● AIM OF THE TASK: From the records below, find each line with the string "item" and copy it.

● THE DATA:

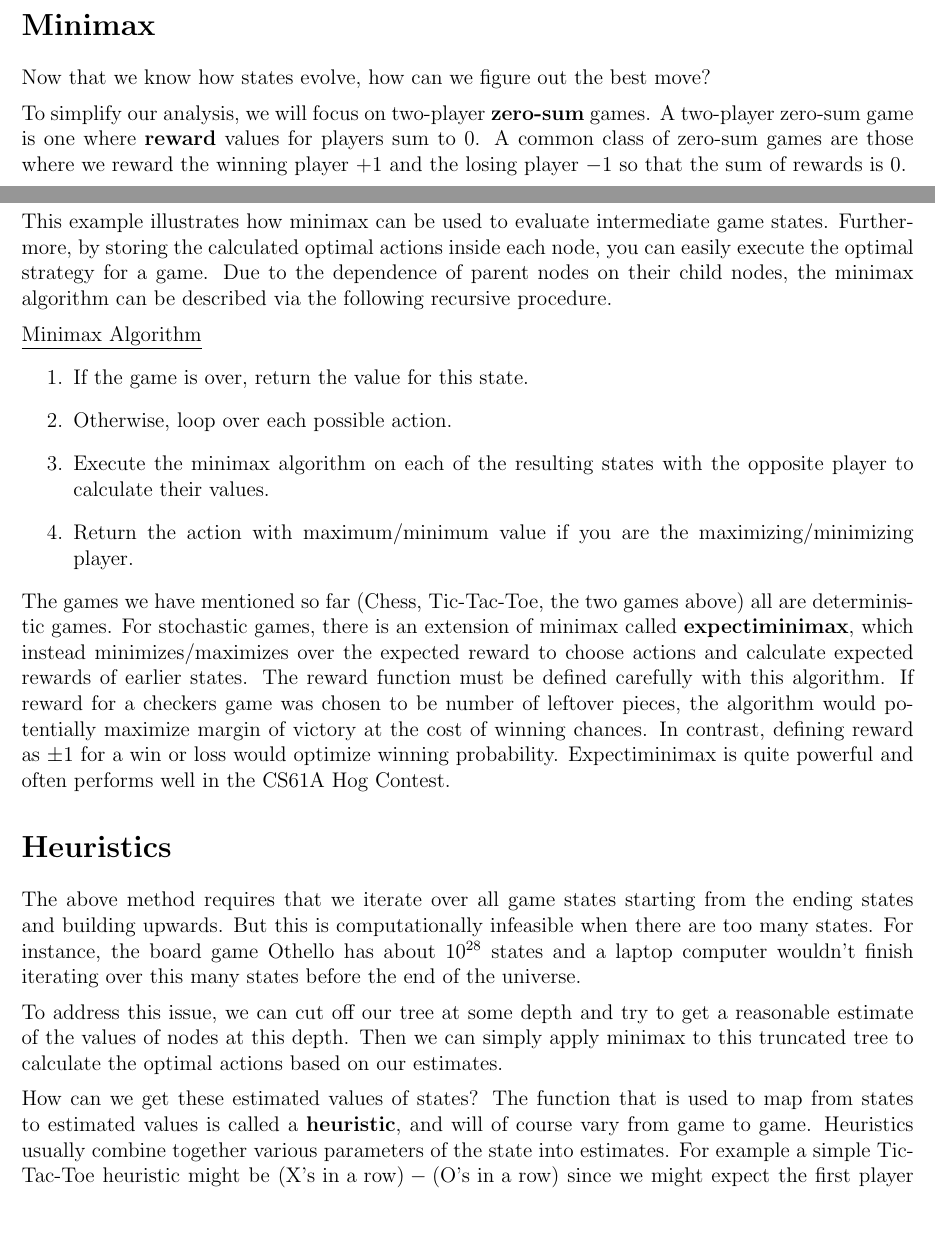
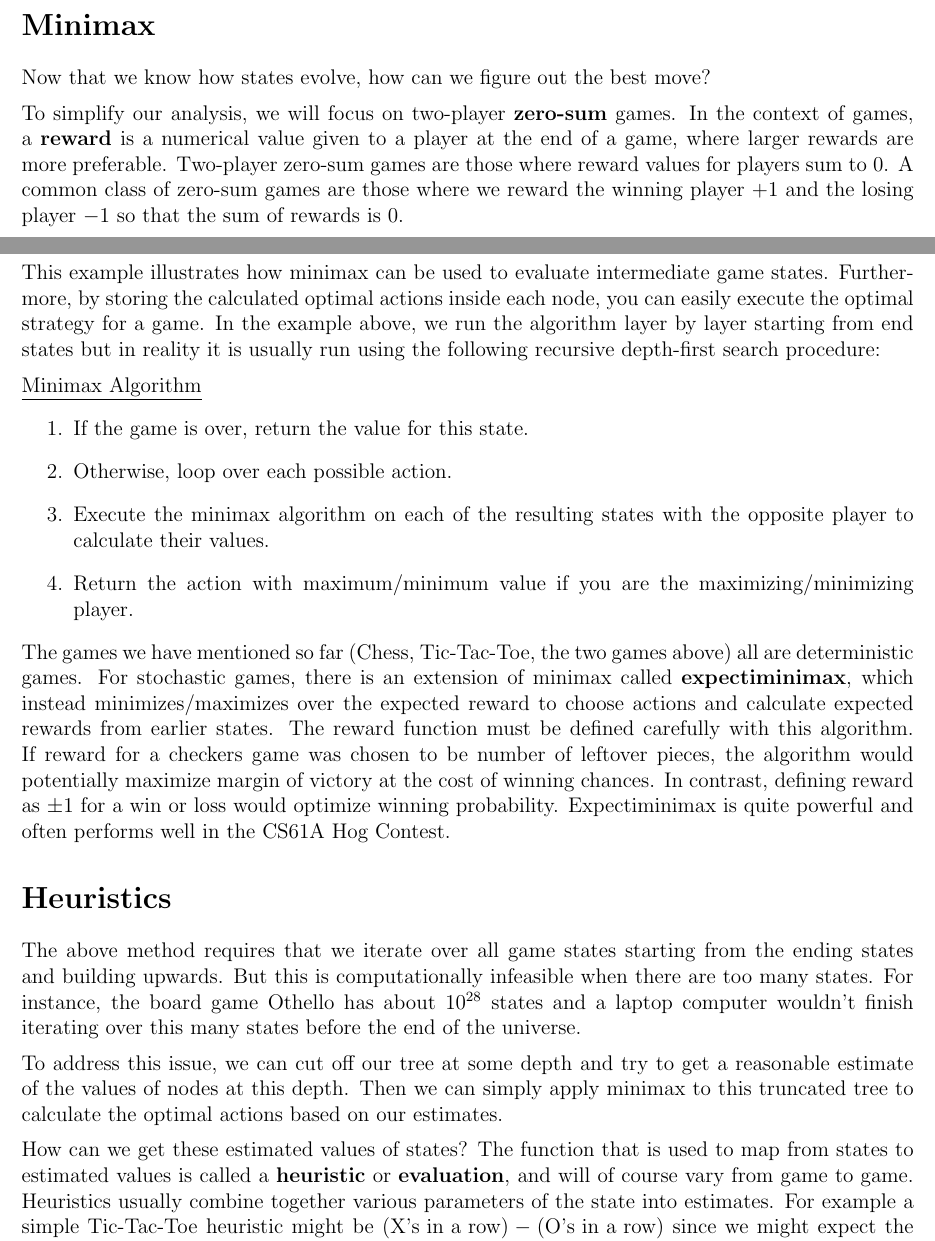
Before and after one commit to aaronsun1030/189-minimax, a LaTeX document (Teaching/Notes Source/main.tex): two parts of pages 2 and 4 of 9, joined at a grey line, cut so that both start at the same text, the shorter picture padded with empty space. Compiled offline with pdfLaTeX.

Commit message:
Edit notes to define rewards and change minimax algorithm explanation

```diff
--- a/Teaching/Notes Source/main.tex
+++ b/Teaching/Notes Source/main.tex
@@ -9,7 +9,7 @@
 \setlength\parindent{0pt}
 \title{Minimax}
 \author{Team Chairun}
-\date{November 27, 2020}
+\date{}
 
 \begin{document}
 
@@ -29,10 +30,9 @@ To pick an action after defining a game state, we should understand the next sta
 In the game tree above, the nodes are game states and the edges are possible actions that players can take to move from one state to another. For two player games like Tic-Tac-Toe or Chess, the moving player alternates as we go down each level of nodes and edges. For an $n$-player game where players take turns in order, the levels would cycle through the players from $1$ to $n$. The root of the tree is the starting position we search from, in this case the beginning of the game.
 \section*{Minimax}
 Now that we know how states evolve, how can we figure out the best move? \\[0.2cm]
-To simplify our analysis, we will focus on two-player \textbf{zero-sum} games. A two-player zero-sum game is one where \textbf{reward} values for players sum to $0$. A common class of zero-sum games are those where we reward the winning player $+1$ and the losing player $-1$ so that the sum of rewards is $0$. \\[0.2cm]
+To simplify our analysis, we will focus on two-player \textbf{zero-sum} games. In the context of games, a \textbf{reward} is a numerical value given to a player at the end of a game, where larger rewards are more preferable. Two-player zero-sum games are those where reward values for players sum to $0$. A common class of zero-sum games are those where we reward the winning player $+1$ and the losing player $-1$ so that the sum of rewards is $0$. \\[0.2cm]
 In this setting, there is a very common algorithm for finding the best move that is known as \textbf{minimax}. After the first player moves, the second player wishes to maximize their reward from the new state. Since the game is zero-sum, the first player wishes to minimize the reward of the second player in order to maximize their own. Then the first player wishes to minimize the maximum reward that the second player can obtain after their move. Iterating this logic, the second player will want to maximize the minimum reward that they can get after the first player's next move. \\[0.2cm]
 These alternating turns of minimizing and maximizing a reward function lead to the name minimax. The algorithm is also known as \textbf{maximin} if the first player instead maximizes and the second player minimizes but these are conceptually identical and are used interchangeably.
-\newpage
 \section*{Minimax Example}
 \begin{table}[H]
 \begin{center}
@@ -61,5 +61,5 @@ We begin with leaf nodes corresponding to ending game states with known reward.
 \newpage
-This example illustrates how minimax can be used to evaluate intermediate game states. Furthermore, by storing the calculated optimal actions inside each node, you can easily execute the optimal strategy for a game. Due to the dependence of parent nodes on their child nodes, the minimax algorithm can be described via the following recursive procedure. \\[0.2cm]
+This example illustrates how minimax can be used to evaluate intermediate game states. Furthermore, by storing the calculated optimal actions inside each node, you can easily execute the optimal strategy for a game. In the example above, we run the algorithm layer by layer starting from end states but in reality it is usually run using the following recursive depth-first search procedure: \\[0.2cm]
 \underline{Minimax Algorithm}
 \begin{enumerate}
     \item If the game is over, return the value for this state.
@@ -67,11 +67,11 @@ This example illustrates how minimax can be used to evaluate intermediate game s
     \item Execute the minimax algorithm on each of the resulting states with the opposite player to calculate their values.
     \item Return the action with maximum/minimum value if you are the maximizing/minimizing player.
 \end{enumerate}
-The games we have mentioned so far (Chess, Tic-Tac-Toe, the two games above) all are deterministic games. For stochastic games, there is an extension of minimax called \textbf{expectiminimax}, which instead minimizes/maximizes over the expected reward to choose actions and calculate expected rewards of earlier states. The reward function must be defined carefully with this algorithm. If reward for a checkers game was chosen to be number of leftover pieces, the algorithm would potentially maximize margin of victory at the cost of winning chances. In contrast, defining reward as $\pm 1$ for a win or loss would optimize winning probability. Expectiminimax is quite powerful and often performs well in the CS61A Hog Contest.
+The games we have mentioned so far (Chess, Tic-Tac-Toe, the two games above) all are deterministic games. For stochastic games, there is an extension of minimax called \textbf{expectiminimax}, which instead minimizes/maximizes over the expected reward to choose actions and calculate expected rewards from earlier states. The reward function must be defined carefully with this algorithm. If reward for a checkers game was chosen to be number of leftover pieces, the algorithm would potentially maximize margin of victory at the cost of winning chances. In contrast, defining reward as $\pm 1$ for a win or loss would optimize winning probability. Expectiminimax is quite powerful and often performs well in the CS61A Hog Contest.
 \section*{Heuristics}
 The above method requires that we iterate over all game states starting from the ending states and building upwards. But this is computationally infeasible when there are too many states. For instance, the board game Othello has about $10^{28}$ states and a laptop computer wouldn't finish iterating over this many states before the end of the universe. \\[0.2cm]
 To address this issue, we can cut off our tree at some depth and try to get a reasonable estimate of the values of nodes at this depth. Then we can simply apply minimax to this truncated tree to calculate the optimal actions based on our estimates. \\[0.2cm]
-How can we get these estimated values of states? The function that is used to map from states to estimated values is called a \textbf{heuristic}, and will of course vary from game to game. Heuristics usually combine together various parameters of the state into estimates. For example a simple Tic-Tac-Toe heuristic might be $(\text{X's in a row}) - (\text{O's in a row})$ since we might expect the first player to be more likely to win if there are more X's and less likely to win if there are more O's. The problem of choosing such a heuristic is a good candidate for machine learning since it is effectively a regression problem and training data is easily obtained. \\[0.2cm]
+How can we get these estimated values of states? The function that is used to map from states to estimated values is called a \textbf{heuristic} or \textbf{evaluation}, and will of course vary from game to game. Heuristics usually combine together various parameters of the state into estimates. For example a simple Tic-Tac-Toe heuristic might be $(\text{X's in a row}) - (\text{O's in a row})$ since we might expect the first player to be more likely to win if there are more X's and less likely to win if there are more O's. The problem of choosing such a heuristic is a good candidate for machine learning since it is effectively a regression problem and training data is easily obtained. \\[0.2cm]
 Interestingly, minimax can itself be thought of as searching up to a given depth and then evaluating a heuristic function which happens to require searching further. This suggests that with a sufficiently good heuristic, searching up to a given depth can be almost as good as minimax. For moderately large games, this strategy can often outperform humans.
 \newpage
 \section*{Alpha-Beta Pruning}
```
Also changed, not shown: Teaching/Notes.pdf, Teaching/Notes Source/main.tex (5 more changed lines).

● RESPONSE TO THE TASK:
     \item If the game is over, return the value for this state.
     \item Execute the minimax algorithm on each of the resulting states with the opposite player to calculate their values.
     \item Return the action with maximum/minimum value if you are the maximizing/minimizing player.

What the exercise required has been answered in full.